President Kufuor is right; palm oil can play a vital role in Africa’s future as it has in Asia’s recent economic rise. The oil palm is native to the continent and thrives in sub-Saharan Africa’s moist, wet climate.
It is a high-calorie, nutritious product that will be a key component of any anti-hunger effort. The insight, technology and hard-won business savvy of Asian palm oil investors will help kick-start Africa’s nascent palm oil industry.
The continent is expected to more than double its population by 2030. It is one of the fastest growing regions in the world.
It is worth noting some of the greatest benefits of agriculture-led development can accrue to smallholders, particularly women farmers. Malaysia set the global standard in this regard when it implemented its innovative Federal Land Development Authority (Felda) programme to ensure that smallholders shared equitably in the rising prosperity that comes with plantation agriculture.
This path-breaking Malaysian programme inspired Liberia’s Outgrowers Scheme, an effort to support Liberia’s small farmers. Nigeria is also emulating Malaysia’s successful Felda programme.
Many of the delegates assembled in Africa note that climate change increases the risk of widespread hunger and famine as the social justice non-governmental organisation Oxfam pointed out in a new report. This is no doubt true.
But the climate need not change for hunger and famine to destroy the lives of millions of people. This sad state of affairs is with us today.
The discussion on hunger must be raised to the same level as the global conversation on climate.
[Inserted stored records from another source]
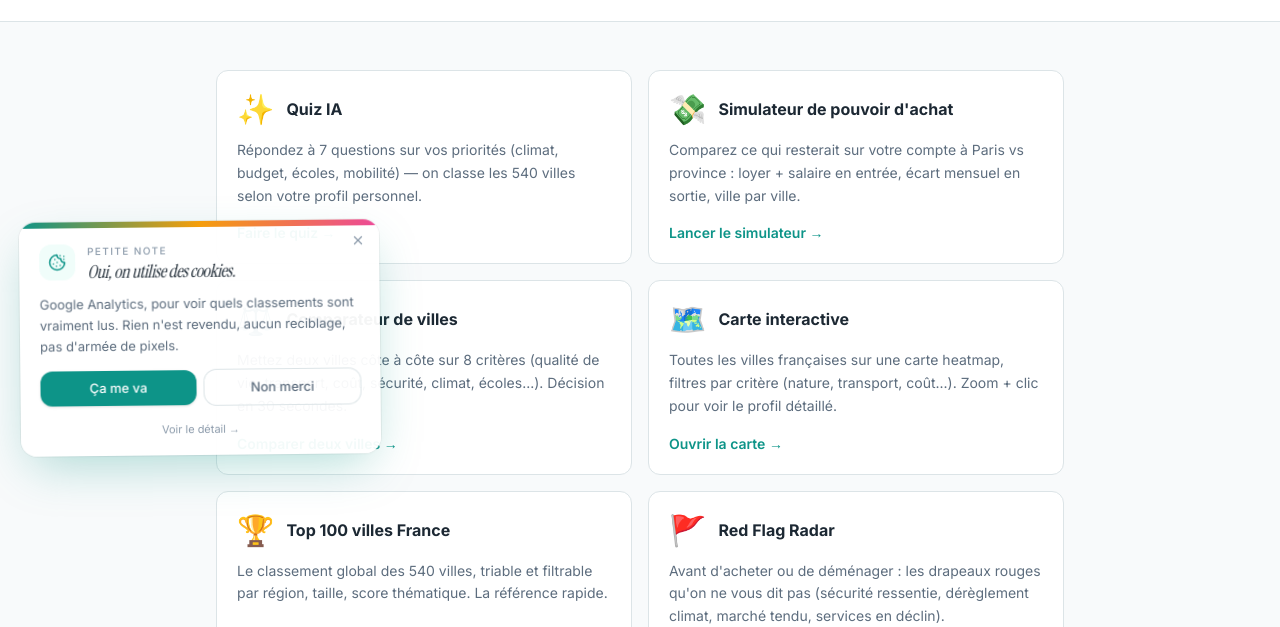
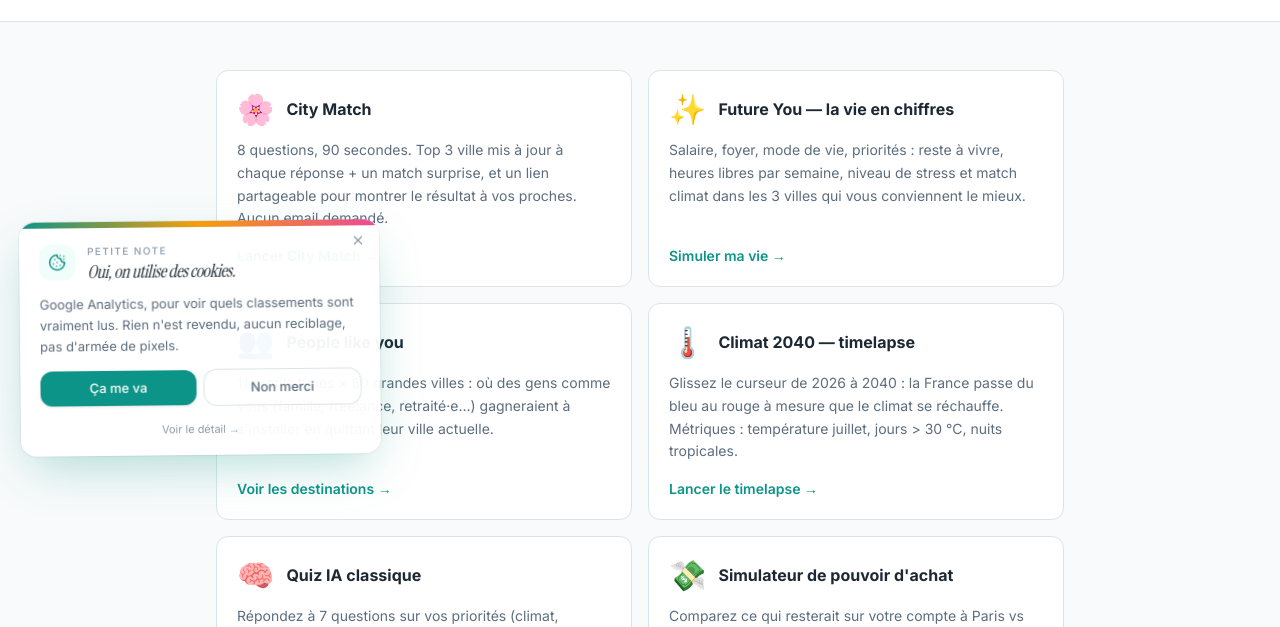
Before and after one commit to daitenkutarojurai-ai/meilleurville, a Next.js app: page /outils in a window 1280 px wide. Shown: the part 325-952 px from the top of the page. Built offline with nearby package versions, Linux system fonts and the light colour scheme; no server answers.

Commit message:
feat(outils): surface City Match, Future You, People-like-you, Climat timelapse on /outils
Hub page now leads with the four new wow features from this batch, so they're
discoverable from the main tools index instead of only via roadmap links.

```diff
--- a/app/outils/page.tsx
+++ b/app/outils/page.tsx
@@ -24,9 +24,41 @@ type Tool = {
 
 const TOOLS: Tool[] = [
   {
+    href: "/city-match",
+    emoji: "🌸",
+    title: "City Match",
+    desc:
+      `8 questions, 90 secondes. Top 3 ville mis à jour à chaque réponse + un match surprise, et un lien partageable pour montrer le résultat à vos proches. Aucun email demandé.`,
+    cta: "Lancer City Match",
+  },
+  {
+    href: "/future-you",
+    emoji: "✨",
+    title: "Future You — la vie en chiffres",
+    desc:
+      "Salaire, foyer, mode de vie, priorités : reste à vivre, heures libres par semaine, niveau de stress et match climat dans les 3 villes qui vous conviennent le mieux.",
+    cta: "Simuler ma vie",
+  },
+  {
+    href: "/people-like-you",
+    emoji: "👥",
+    title: "People like you",
+    desc:
+      "11 profils types × 50 grandes villes : où des gens comme vous (famille, freelance, retraité·e…) gagneraient à s'installer en quittant leur ville actuelle.",
+    cta: "Voir les destinations",
+  },
+  {
+    href: "/climat-2040-timelapse",
+    emoji: "🌡️",
+    title: "Climat 2040 — timelapse",
+    desc:
+      "Glissez le curseur de 2026 à 2040 : la France passe du bleu au rouge à mesure que le climat se réchauffe. Métriques : température juillet, jours > 30 °C, nuits tropicales.",
+    cta: "Lancer le timelapse",
+  },
+  {
     href: "/quiz",
-    emoji: "✨",
-    title: "Quiz IA",
+    emoji: "🧠",
+    title: "Quiz IA classique",
     desc:
       `Répondez à 7 questions sur vos priorités (climat, budget, écoles, mobilité) — on classe les ${CITIES_COUNT} villes selon votre profil personnel.`,
     cta: "Faire le quiz",
```
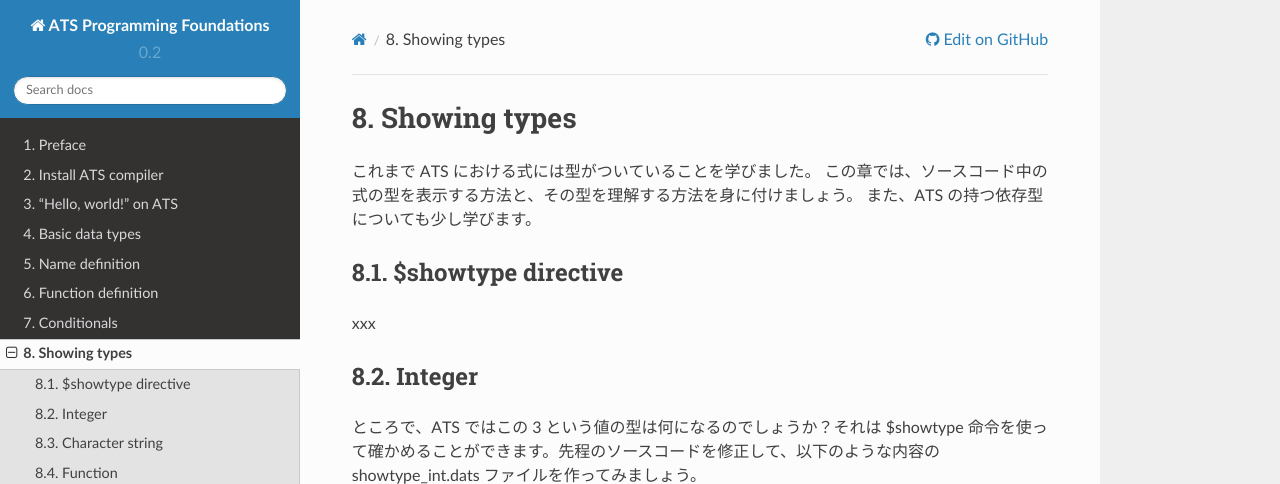
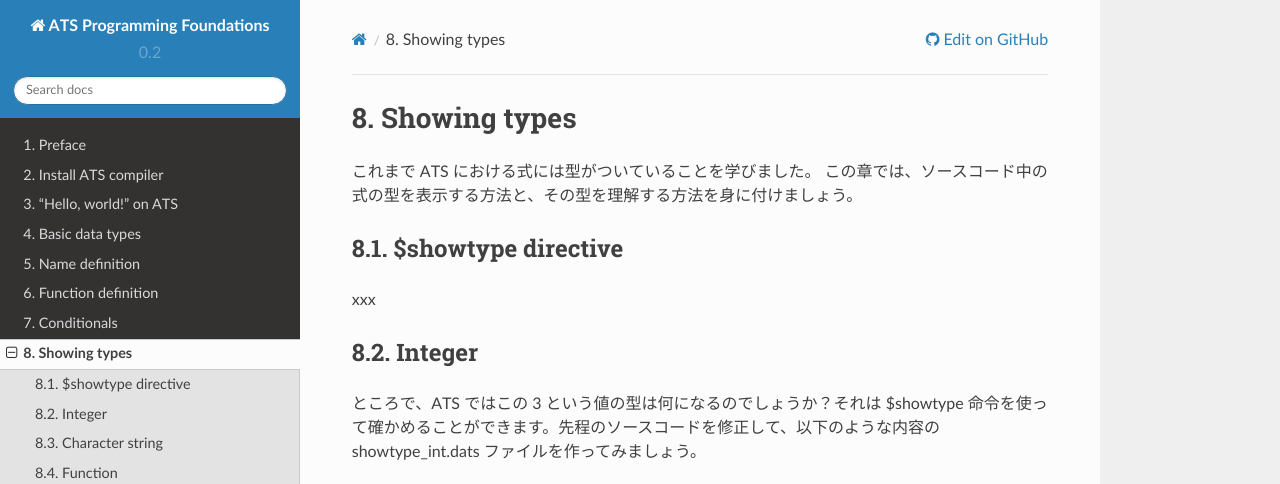
Before and after one commit to jats-ug/ATS_Foundations, a Sphinx documentation site: the page built from source/showtype.rst, in a window 1280 px wide and 900 px high, cut to the strip 0-484 px from the top of the window. Built offline with Sphinx 7.4.7 and the Read the Docs theme 2.0.0, drawn with Linux system fonts in a browser that asks for light colours.

Commit message:
Some fix

```diff
--- a/source/showtype.rst
+++ b/source/showtype.rst
@@ -4,7 +4,6 @@
 
 これまで ATS における式には型がついていることを学びました。
 この章では、ソースコード中の式の型を表示する方法と、その型を理解する方法を身に付けましょう。
-また、ATS の持つ依存型についても少し学びます。
 
 $showtype directive
 ===================
```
This is why food security must rise to the top of the development agenda discussed in South Africa and beyond.
A concerted effort by policymakers and the business community will make the days of global hunger a thing of the past.